*YOUR INSTRUCTIONS*: Could you restate the entries below word for word and leave the images out?

*INPUT MATERIAL*:
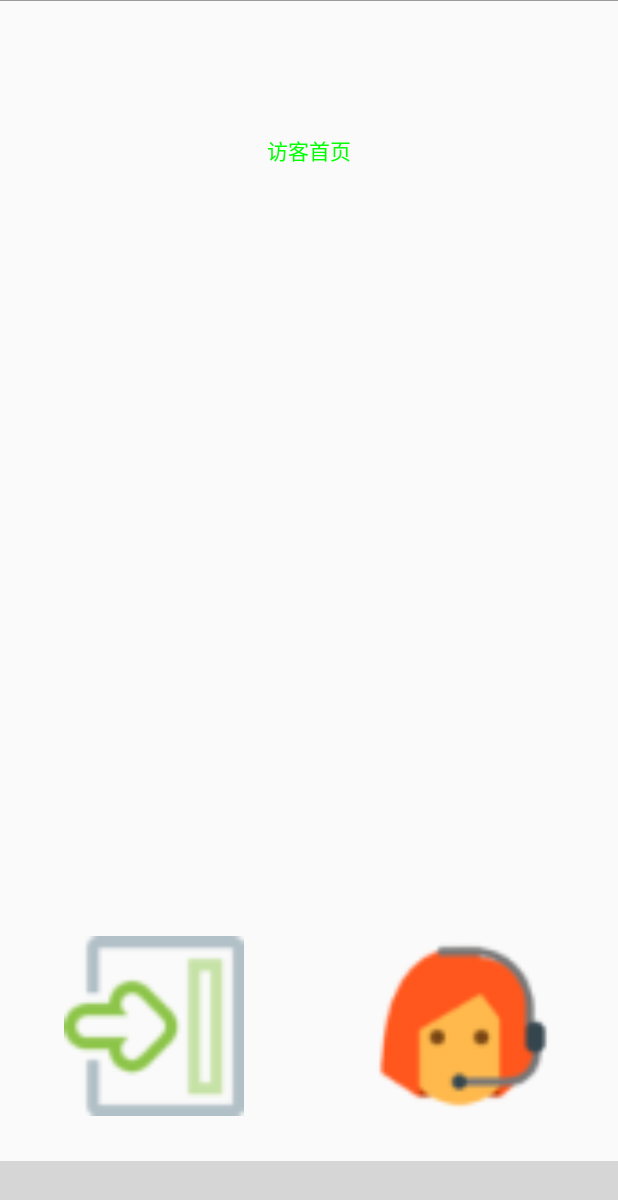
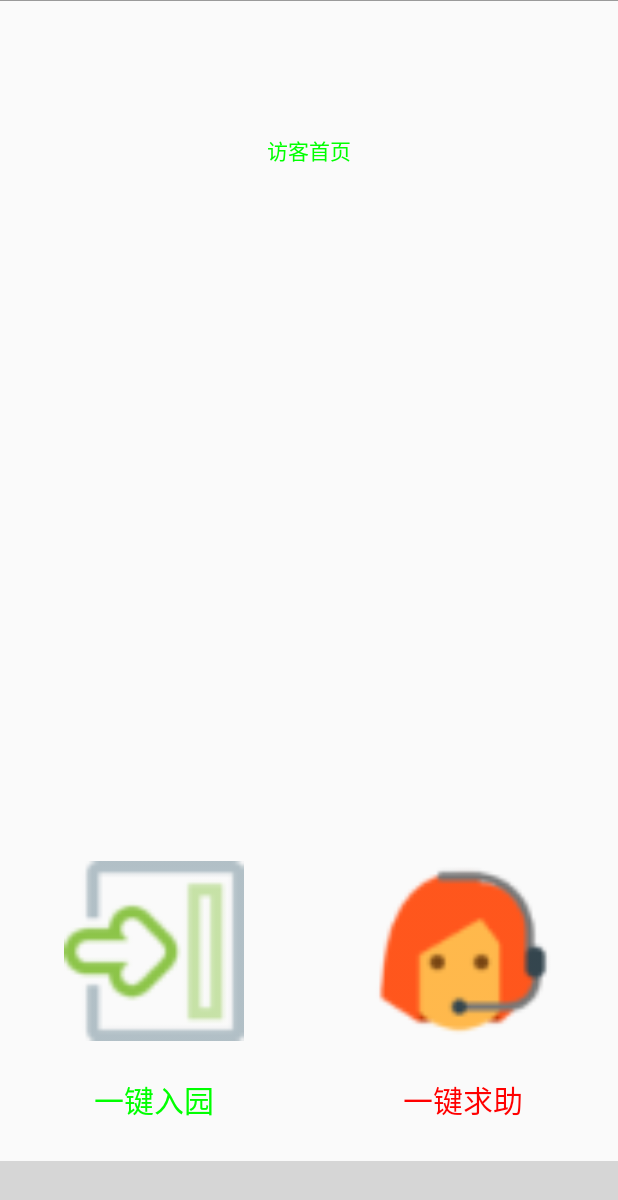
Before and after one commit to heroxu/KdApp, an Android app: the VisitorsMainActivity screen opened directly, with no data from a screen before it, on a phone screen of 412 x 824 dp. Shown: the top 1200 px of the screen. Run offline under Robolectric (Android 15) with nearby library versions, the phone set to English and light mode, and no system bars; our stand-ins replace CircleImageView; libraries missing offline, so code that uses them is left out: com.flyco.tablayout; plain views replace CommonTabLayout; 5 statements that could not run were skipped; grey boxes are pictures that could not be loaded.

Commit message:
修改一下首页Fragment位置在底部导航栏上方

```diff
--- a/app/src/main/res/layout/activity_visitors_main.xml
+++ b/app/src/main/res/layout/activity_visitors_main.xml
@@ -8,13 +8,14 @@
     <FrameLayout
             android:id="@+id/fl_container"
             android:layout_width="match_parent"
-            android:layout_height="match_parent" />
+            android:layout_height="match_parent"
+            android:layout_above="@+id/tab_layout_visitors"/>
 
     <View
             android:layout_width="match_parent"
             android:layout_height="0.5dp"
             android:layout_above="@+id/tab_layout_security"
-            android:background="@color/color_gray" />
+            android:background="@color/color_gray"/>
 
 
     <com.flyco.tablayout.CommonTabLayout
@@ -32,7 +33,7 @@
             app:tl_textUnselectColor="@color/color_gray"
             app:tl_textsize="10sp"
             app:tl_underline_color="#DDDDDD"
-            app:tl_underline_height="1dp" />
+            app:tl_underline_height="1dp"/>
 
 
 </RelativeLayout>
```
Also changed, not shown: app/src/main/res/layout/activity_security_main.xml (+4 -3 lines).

*RESPONSE TO THIS EXERCISE*:
Before and after one commit to heroxu/KdApp, an Android app: the VisitorsMainActivity screen opened directly, with no data from a screen before it, on a phone screen of 412 x 824 dp. Shown: the top 1200 px of the screen. Run offline under Robolectric (Android 15) with nearby library versions, the phone set to English and light mode, and no system bars; our stand-ins replace CircleImageView; libraries missing offline, so code that uses them is left out: com.flyco.tablayout; plain views replace CommonTabLayout; 5 statements that could not run were skipped; grey boxes are pictures that could not be loaded.

Commit message:
修改一下首页Fragment位置在底部导航栏上方

```diff
--- a/app/src/main/res/layout/activity_visitors_main.xml
+++ b/app/src/main/res/layout/activity_visitors_main.xml
@@ -8,13 +8,14 @@
     <FrameLayout
             android:id="@+id/fl_container"
             android:layout_width="match_parent"
-            android:layout_height="match_parent" />
+            android:layout_height="match_parent"
+            android:layout_above="@+id/tab_layout_visitors"/>
 
     <View
             android:layout_width="match_parent"
             android:layout_height="0.5dp"
             android:layout_above="@+id/tab_layout_security"
-            android:background="@color/color_gray" />
+            android:background="@color/color_gray"/>
 
 
     <com.flyco.tablayout.CommonTabLayout
@@ -32,7 +33,7 @@
             app:tl_textUnselectColor="@color/color_gray"
             app:tl_textsize="10sp"
             app:tl_underline_color="#DDDDDD"
-            app:tl_underline_height="1dp" />
+            app:tl_underline_height="1dp"/>
 
 
 </RelativeLayout>
```
Also changed, not shown: app/src/main/res/layout/activity_security_main.xml (+4 -3 lines).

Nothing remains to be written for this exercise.